• [WHAT NEEDS TO BE DONE]:
Count the lines in the listing below that hold the string "html". Reply with the number alone.

• [EXTRACTED ENTRIES]:
○ ○ ○ ○ ○ ○ ○
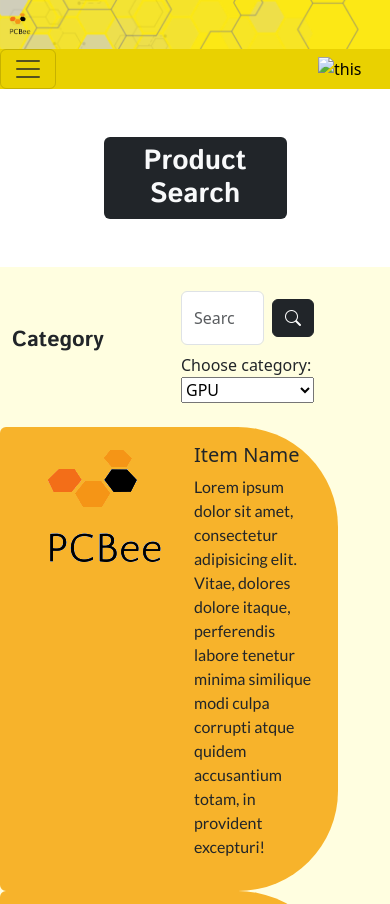
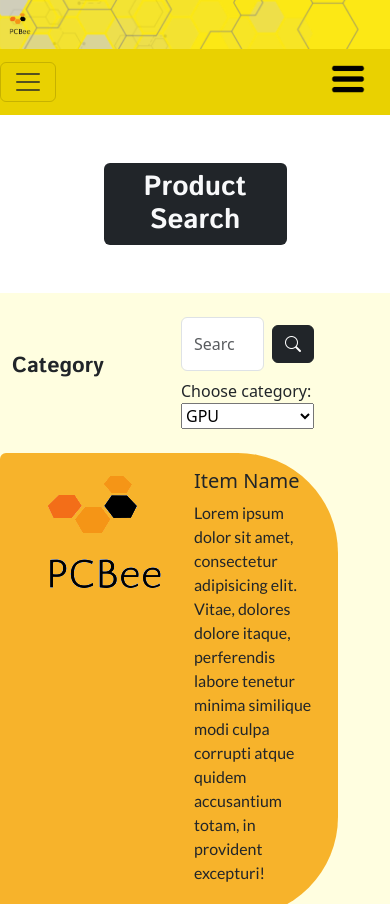
Before and after one commit to Team-Lorem-Ipsum/PCBee, a plain HTML site: page src/builder.html in a window 390 px wide. Shown: the top 904 px of the page. Drawn offline with nearby package versions, Linux system fonts and the light colour scheme.

Commit message:
Updated builder.html: fixed path to hamburger icon

```diff
--- a/src/builder.html
+++ b/src/builder.html
@@ -29,7 +29,7 @@
                         <a class="nav-link px-3 py-2" href="about.html">About Us</a>
                     </div>
                     <div style="float: right; ">
-                        <input type="image" src="Hamburger.png" alt="this" onclick="toggleChatbot()" style="width: 60px">
+                        <input type="image" src="assets/Hamburger.png" alt="this" onclick="toggleChatbot()" style="width: 60px">
                     </div>
                 </div>
             </nav>
```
○ ○ ○ ○ ○ ○ ○
• [THE COMPLETED TASK]:
5